Without changing a word, repeat the data, and include no pictures.
DATASET RECORDS START
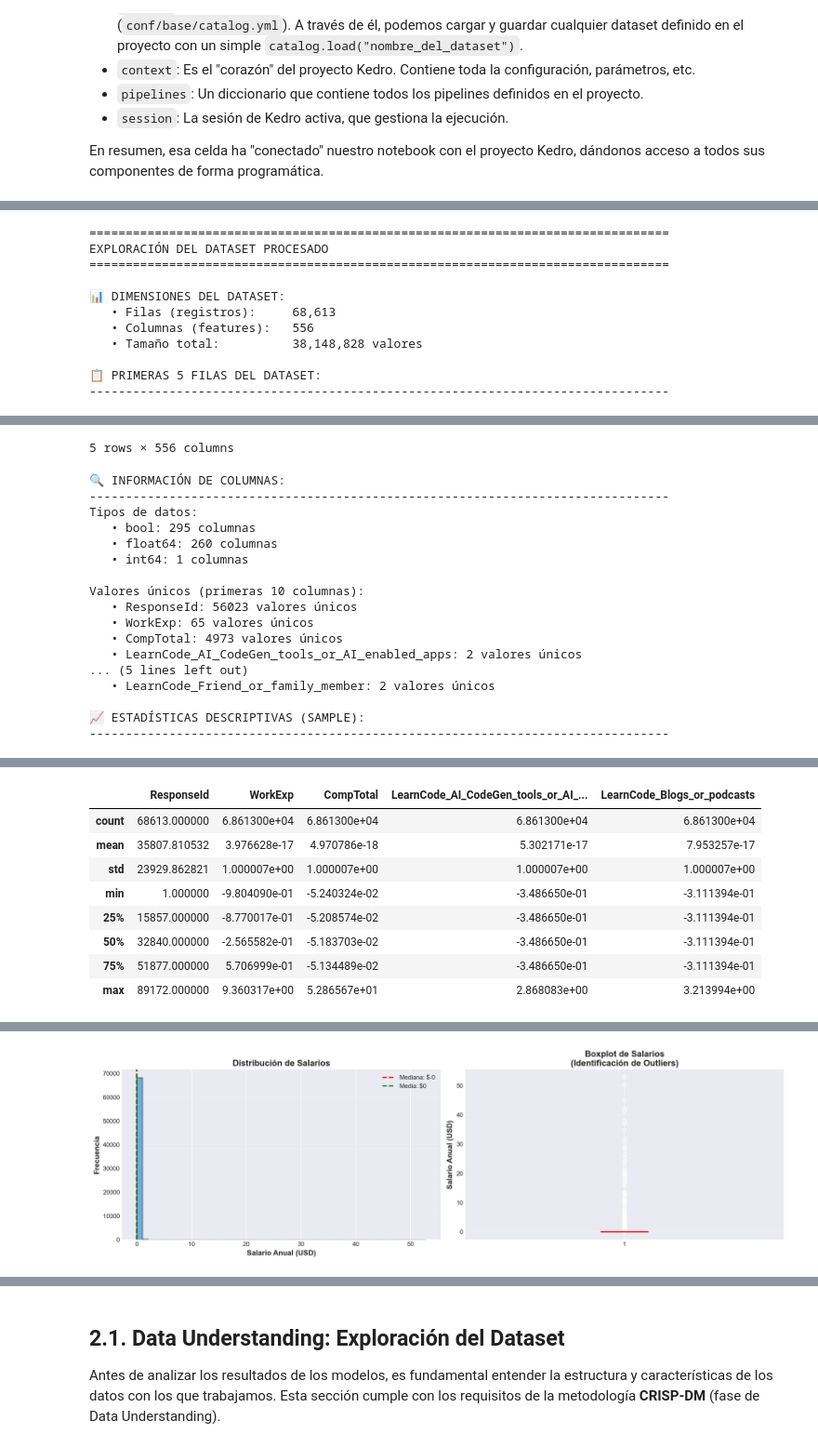
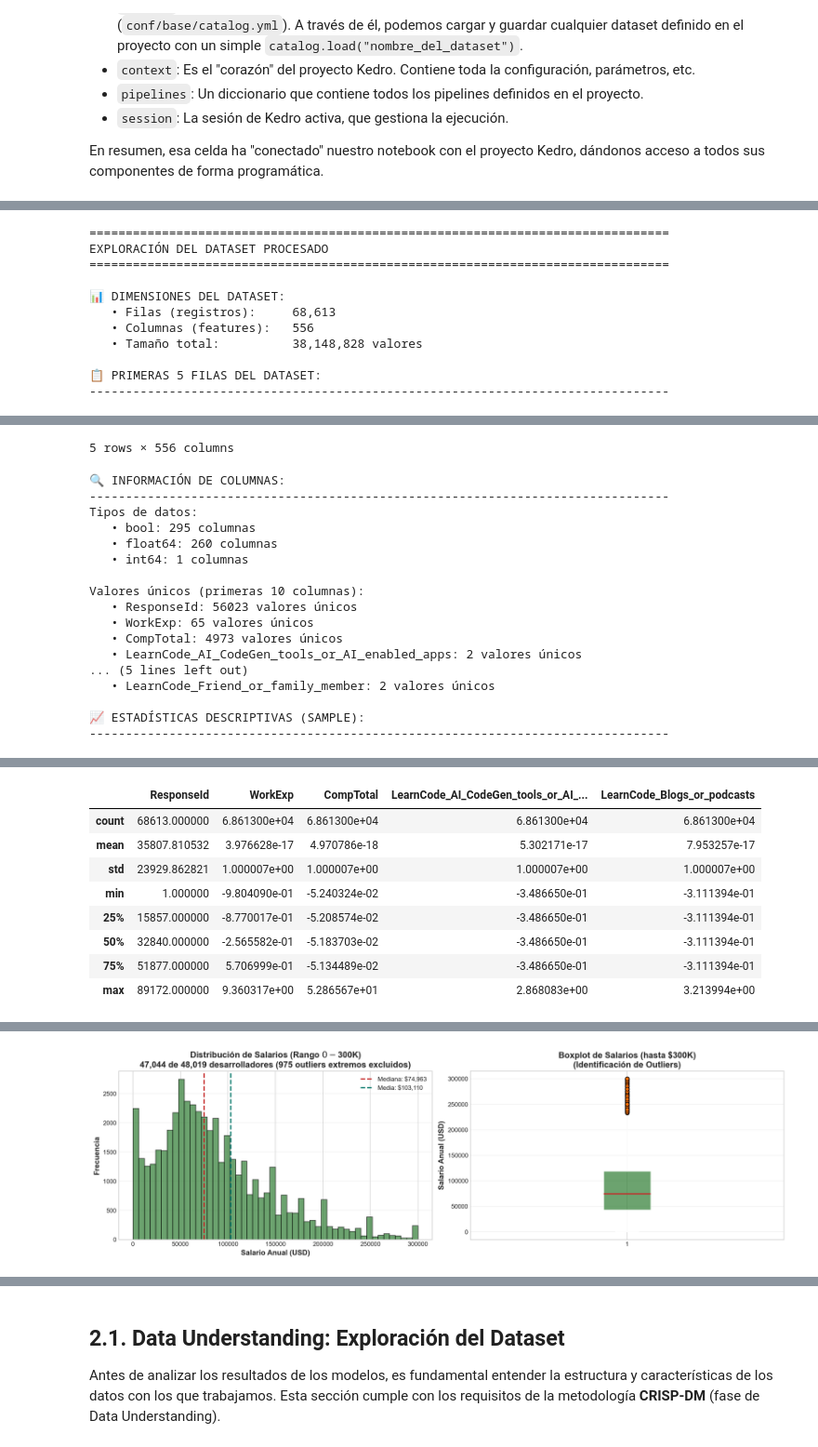
Before and after one commit to HecAguilaV/ML_Analisis_Ecosistema_Dev, a Jupyter notebook: notebooks/02_analisis_de_resultados.ipynb, the cells around one changed output, grey strips where cells are left out. Shown at 93% size. Saved outputs shown, nothing was run; the diff lists cells and outputs as text; code cells hidden in the pictures.

```diff
--- a/notebooks/02_analisis_de_resultados.ipynb
+++ b/notebooks/02_analisis_de_resultados.ipynb
@@ -9,19 +9,30 @@ import warnings
 warnings.filterwarnings('ignore')
 
 # Imports necesarios
-
 import matplotlib
 import matplotlib.pyplot as plt
+import seaborn as sns
 from IPython.display import display
 
 # Configurar matplotlib para notebook
 %config InlineBackend.figure_formats = ['png', 'retina']
 %matplotlib inline
 
+# ===== PALETA DE COLORES MODERNA Y ACCESIBLE =====
+COLOR_PRIMARY = '#2E7D32'      # Verde oscuro - Modelos principales
+COLOR_SECONDARY = '#1976D2'    # Azul oscuro - Modelos baseline
+COLOR_ACCENT = '#FF6F00'       # Naranja - Alertas/destacados
+COLOR_SUCCESS = '#00796B'      # Teal oscuro - Métricas positivas
+COLOR_WARNING = '#C62828'      # Rojo oscuro - Comparaciones
+
+# Aplicar estilo moderno
+plt.style.use('seaborn-v0_8-whitegrid')
+sns.set_palette([COLOR_PRIMARY, COLOR_SECONDARY, COLOR_ACCENT, COLOR_SUCCESS, COLOR_WARNING])
+
 # Configuración visual mejorada
 matplotlib.rcParams['figure.dpi'] = 100
 matplotlib.rcParams['savefig.dpi'] = 300
 matplotlib.rcParams['figure.figsize'] = (12, 6)
 
-print("✅ Matplotlib configurado para visualización inline optimizada")
+print("✅ Matplotlib configurado con paleta moderna y accesible (WCAG AA)")
 # %% [output]
@@ -338,38 +369,63 @@ salary_cols = [col for col in df_procesado.columns if 'salary' in col.lower() or
 print(f"Columnas de salario encontradas: {salary_cols}")
 
 if len(salary_cols) > 0:
-    # Usar la primera columna de salario encontrada
-    salary_col = salary_cols[0]
-    salarios = df_procesado[salary_col]
+    # CARGAR DATOS REALES (sin normalizar) - El dataset procesado está normalizado
+    print("\n⚠️ IMPORTANTE: El dataset procesado contiene datos NORMALIZADOS")
+    print("   Cargando datos REALES desde StackOverflow 2023 para visualización correcta...")
 
-    print(f"\nEstadísticas de '{salary_col}':")
-    print(f"   • Media:       ${salarios.mean():,.2f}")
-    print(f"   • Mediana:     ${salarios.median():,.2f}")
-    print(f"   • Desv. Est.:  ${salarios.std():,.2f}")
-    print(f"   • Mínimo:      ${salarios.min():,.2f}")
-    print(f"   • Máximo:      ${salarios.max():,.2f}")
-    print(f"   • Q1 (25%):    ${salarios.quantile(0.25):,.2f}")
-    print(f"   • Q3 (75%):    ${salarios.quantile(0.75):,.2f}")
+    try:
+        # Cargar desde el catálogo de Kedro (StackOverflow 2023)
+        df_raw = catalog.load("datos_crudos_so_2023")
+        salarios_reales = df_raw['ConvertedCompYearly'].dropna()
+        print(f"✅ Cargados {len(salarios_reales):,} salarios reales desde StackOverflow 2023")
+    except Exception as e:
+        print(f"⚠️ No se pudo cargar desde catálogo: {e}")
+        # Intentar cargar directamente desde CSV
+        try:
+            raw_path = project_root / "data" / "01_raw" / "stackoverflow_2023" / "stack_overflow_survey_results_public.csv"
+            df_raw_csv = pd.read_csv(raw_path, usecols=['ConvertedCompYearly'], encoding='utf-8-sig')
+            salarios_reales = df_raw_csv['ConvertedCompYearly'].dropna()
+            print(f"✅ Cargados {len(salarios_reales):,} salarios reales desde CSV")
+        except Exception as e2:
+            print(f"❌ Error cargando datos RAW: {e2}")
+            print("⚠️ Usando datos normalizados (escala -3 a +3, no USD reales)")
+            salarios_reales = df_procesado[salary_cols[0]]
 
-    # Visualización de distribución de salarios
+    print(f"\nEstadísticas de Salarios (USD Reales):")
+    print(f"   • Media:       ${salarios_reales.mean():,.2f}")
+    print(f"   • Mediana:     ${salarios_reales.median():,.2f}")
+    print(f"   • Desv. Est.:  ${salarios_reales.std():,.2f}")
+    print(f"   • Mínimo:      ${salarios_reales.min():,.2f}")
+    print(f"   • Máximo:      ${salarios_reales.max():,.2f}")
+    print(f"   • Q1 (25%):    ${salarios_reales.quantile(0.25):,.2f}")
+    print(f"   • Q3 (75%):    ${salarios_reales.quantile(0.75):,.2f}")
+
+    # Visualización de distribución de salarios - DATOS REALES
     fig, axes = plt.subplots(1, 2, figsize=(16, 5))
 
-    # Histograma
-    axes[0].hist(salarios, bins=50, edgecolor='black', alpha=0.7, color='#3498DB')
-    axes[0].axvline(salarios.median(), color='red', linestyle='--', linewidth=2, label=f'Mediana: ${salarios.median():,.0f}')
-    axes[0].axvline(salarios.mean(), color='green', linestyle='--', linewidth=2, label=f'Media: ${salarios.mean():,.0f}')
+    # Filtrar outliers extremos para mejor visualización (mantener hasta $300K)
+    salarios_visualizacion = salarios_reales[salarios_reales <= 300000]
+    outliers_extremos = len(salarios_reales) - len(salarios_visualizacion)
+
+    # Histograma con 50 bins (apropiado para datos reales sin normalizar)
+    n, bins, patches = axes[0].hist(salarios_visualizacion, bins=50, edgecolor='black', alpha=0.7, color=COLOR_PRIMARY)
+    axes[0].axvline(salarios_reales.median(), color=COLOR_WARNING, linestyle='--', linewidth=2, label=f'Mediana: ${salarios_reales.median():,.0f}')
+    axes[0].axvline(salarios_reales.mean(), color=COLOR_SUCCESS, linestyle='--', linewidth=2, label=f'Media: ${salarios_reales.mean():,.0f}')
     axes[0].set_xlabel('Salario Anual (USD)', fontsize=12, weight='bold')
     axes[0].set_ylabel('Frecuencia', fontsize=12, weight='bold')
-    axes[0].set_title('Distribución de Salarios', fontsize=14, weight='bold')
+    axes[0].set_title(f'Distribución de Salarios (Rango $0-$300K)\n{len(salarios_visualizacion):,} de {len(salarios_reales):,} desarrolladores ({outliers_extremos:,} outliers extremos excluidos)',
+                     fontsize=14, weight='bold')
     axes[0].legend()
     axes[0].grid(axis='y', alpha=0.3)
 
-    # Boxplot
-    axes[1].boxplot(salarios, vert=True, patch_artist=True,
-                    boxprops=dict(facecolor='#3498DB', alpha=0.7),
-                    medianprops=dict(color='red', linewidth=2))
+    # Boxplot con filtro similar
+    bp = axes[1].boxplot(salarios_visualizacion, vert=True, patch_artist=True,
+                    boxprops=dict(facecolor=COLOR_PRIMARY, alpha=0.7),
+                    medianprops=dict(color=COLOR_WARNING, linewidth=2),
+                    flierprops=dict(marker='o', markerfacecolor=COLOR_ACCENT,
+                                   markersize=6, markeredgecolor='black', alpha=0.8))
     axes[1].set_ylabel('Salario Anual (USD)', fontsize=12, weight='bold')
-    axes[1].set_title('Boxplot de Salarios\n(Identificación de Outliers)', fontsize=14, weight='bold')
+    axes[1].set_title('Boxplot de Salarios (hasta $300K)\n(Identificación de Outliers)', fontsize=14, weight='bold')
     axes[1].grid(axis='y', alpha=0.3)
 
     plt.tight_layout()
@@ -449,2 +510,2 @@ Estadísticas de 'CompTotal':
 [interactive output not drawn]
-[figure, old version]
+[figure, new version]
```
Also changed, not shown: parts of 14 cells of this notebook, 33 other files.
DATASET RECORDS END
- **RESULT**
Before and after one commit to HecAguilaV/ML_Analisis_Ecosistema_Dev, a Jupyter notebook: notebooks/02_analisis_de_resultados.ipynb, the cells around one changed output, grey strips where cells are left out. Shown at 93% size. Saved outputs shown, nothing was run; the diff lists cells and outputs as text; code cells hidden in the pictures.

```diff
--- a/notebooks/02_analisis_de_resultados.ipynb
+++ b/notebooks/02_analisis_de_resultados.ipynb
@@ -9,19 +9,30 @@ import warnings
 warnings.filterwarnings('ignore')
 
 # Imports necesarios
-
 import matplotlib
 import matplotlib.pyplot as plt
+import seaborn as sns
 from IPython.display import display
 
 # Configurar matplotlib para notebook
 %config InlineBackend.figure_formats = ['png', 'retina']
 %matplotlib inline
 
+# ===== PALETA DE COLORES MODERNA Y ACCESIBLE =====
+COLOR_PRIMARY = '#2E7D32'      # Verde oscuro - Modelos principales
+COLOR_SECONDARY = '#1976D2'    # Azul oscuro - Modelos baseline
+COLOR_ACCENT = '#FF6F00'       # Naranja - Alertas/destacados
+COLOR_SUCCESS = '#00796B'      # Teal oscuro - Métricas positivas
+COLOR_WARNING = '#C62828'      # Rojo oscuro - Comparaciones
+
+# Aplicar estilo moderno
+plt.style.use('seaborn-v0_8-whitegrid')
+sns.set_palette([COLOR_PRIMARY, COLOR_SECONDARY, COLOR_ACCENT, COLOR_SUCCESS, COLOR_WARNING])
+
 # Configuración visual mejorada
 matplotlib.rcParams['figure.dpi'] = 100
 matplotlib.rcParams['savefig.dpi'] = 300
 matplotlib.rcParams['figure.figsize'] = (12, 6)
 
-print("✅ Matplotlib configurado para visualización inline optimizada")
+print("✅ Matplotlib configurado con paleta moderna y accesible (WCAG AA)")
 # %% [output]
@@ -338,38 +369,63 @@ salary_cols = [col for col in df_procesado.columns if 'salary' in col.lower() or
 print(f"Columnas de salario encontradas: {salary_cols}")
 
 if len(salary_cols) > 0:
-    # Usar la primera columna de salario encontrada
-    salary_col = salary_cols[0]
-    salarios = df_procesado[salary_col]
+    # CARGAR DATOS REALES (sin normalizar) - El dataset procesado está normalizado
+    print("\n⚠️ IMPORTANTE: El dataset procesado contiene datos NORMALIZADOS")
+    print("   Cargando datos REALES desde StackOverflow 2023 para visualización correcta...")
 
-    print(f"\nEstadísticas de '{salary_col}':")
-    print(f"   • Media:       ${salarios.mean():,.2f}")
-    print(f"   • Mediana:     ${salarios.median():,.2f}")
-    print(f"   • Desv. Est.:  ${salarios.std():,.2f}")
-    print(f"   • Mínimo:      ${salarios.min():,.2f}")
-    print(f"   • Máximo:      ${salarios.max():,.2f}")
-    print(f"   • Q1 (25%):    ${salarios.quantile(0.25):,.2f}")
-    print(f"   • Q3 (75%):    ${salarios.quantile(0.75):,.2f}")
+    try:
+        # Cargar desde el catálogo de Kedro (StackOverflow 2023)
+        df_raw = catalog.load("datos_crudos_so_2023")
+        salarios_reales = df_raw['ConvertedCompYearly'].dropna()
+        print(f"✅ Cargados {len(salarios_reales):,} salarios reales desde StackOverflow 2023")
+    except Exception as e:
+        print(f"⚠️ No se pudo cargar desde catálogo: {e}")
+        # Intentar cargar directamente desde CSV
+        try:
+            raw_path = project_root / "data" / "01_raw" / "stackoverflow_2023" / "stack_overflow_survey_results_public.csv"
+            df_raw_csv = pd.read_csv(raw_path, usecols=['ConvertedCompYearly'], encoding='utf-8-sig')
+            salarios_reales = df_raw_csv['ConvertedCompYearly'].dropna()
+            print(f"✅ Cargados {len(salarios_reales):,} salarios reales desde CSV")
+        except Exception as e2:
+            print(f"❌ Error cargando datos RAW: {e2}")
+            print("⚠️ Usando datos normalizados (escala -3 a +3, no USD reales)")
+            salarios_reales = df_procesado[salary_cols[0]]
 
-    # Visualización de distribución de salarios
+    print(f"\nEstadísticas de Salarios (USD Reales):")
+    print(f"   • Media:       ${salarios_reales.mean():,.2f}")
+    print(f"   • Mediana:     ${salarios_reales.median():,.2f}")
+    print(f"   • Desv. Est.:  ${salarios_reales.std():,.2f}")
+    print(f"   • Mínimo:      ${salarios_reales.min():,.2f}")
+    print(f"   • Máximo:      ${salarios_reales.max():,.2f}")
+    print(f"   • Q1 (25%):    ${salarios_reales.quantile(0.25):,.2f}")
+    print(f"   • Q3 (75%):    ${salarios_reales.quantile(0.75):,.2f}")
+
+    # Visualización de distribución de salarios - DATOS REALES
     fig, axes = plt.subplots(1, 2, figsize=(16, 5))
 
-    # Histograma
-    axes[0].hist(salarios, bins=50, edgecolor='black', alpha=0.7, color='#3498DB')
-    axes[0].axvline(salarios.median(), color='red', linestyle='--', linewidth=2, label=f'Mediana: ${salarios.median():,.0f}')
-    axes[0].axvline(salarios.mean(), color='green', linestyle='--', linewidth=2, label=f'Media: ${salarios.mean():,.0f}')
+    # Filtrar outliers extremos para mejor visualización (mantener hasta $300K)
+    salarios_visualizacion = salarios_reales[salarios_reales <= 300000]
+    outliers_extremos = len(salarios_reales) - len(salarios_visualizacion)
+
+    # Histograma con 50 bins (apropiado para datos reales sin normalizar)
+    n, bins, patches = axes[0].hist(salarios_visualizacion, bins=50, edgecolor='black', alpha=0.7, color=COLOR_PRIMARY)
+    axes[0].axvline(salarios_reales.median(), color=COLOR_WARNING, linestyle='--', linewidth=2, label=f'Mediana: ${salarios_reales.median():,.0f}')
+    axes[0].axvline(salarios_reales.mean(), color=COLOR_SUCCESS, linestyle='--', linewidth=2, label=f'Media: ${salarios_reales.mean():,.0f}')
     axes[0].set_xlabel('Salario Anual (USD)', fontsize=12, weight='bold')
     axes[0].set_ylabel('Frecuencia', fontsize=12, weight='bold')
-    axes[0].set_title('Distribución de Salarios', fontsize=14, weight='bold')
+    axes[0].set_title(f'Distribución de Salarios (Rango $0-$300K)\n{len(salarios_visualizacion):,} de {len(salarios_reales):,} desarrolladores ({outliers_extremos:,} outliers extremos excluidos)',
+                     fontsize=14, weight='bold')
     axes[0].legend()
     axes[0].grid(axis='y', alpha=0.3)
 
-    # Boxplot
-    axes[1].boxplot(salarios, vert=True, patch_artist=True,
-                    boxprops=dict(facecolor='#3498DB', alpha=0.7),
-                    medianprops=dict(color='red', linewidth=2))
+    # Boxplot con filtro similar
+    bp = axes[1].boxplot(salarios_visualizacion, vert=True, patch_artist=True,
+                    boxprops=dict(facecolor=COLOR_PRIMARY, alpha=0.7),
+                    medianprops=dict(color=COLOR_WARNING, linewidth=2),
+                    flierprops=dict(marker='o', markerfacecolor=COLOR_ACCENT,
+                                   markersize=6, markeredgecolor='black', alpha=0.8))
     axes[1].set_ylabel('Salario Anual (USD)', fontsize=12, weight='bold')
-    axes[1].set_title('Boxplot de Salarios\n(Identificación de Outliers)', fontsize=14, weight='bold')
+    axes[1].set_title('Boxplot de Salarios (hasta $300K)\n(Identificación de Outliers)', fontsize=14, weight='bold')
     axes[1].grid(axis='y', alpha=0.3)
 
     plt.tight_layout()
@@ -449,2 +510,2 @@ Estadísticas de 'CompTotal':
 [interactive output not drawn]
-[figure, old version]
+[figure, new version]
```
Also changed, not shown: parts of 14 cells of this notebook, 33 other files.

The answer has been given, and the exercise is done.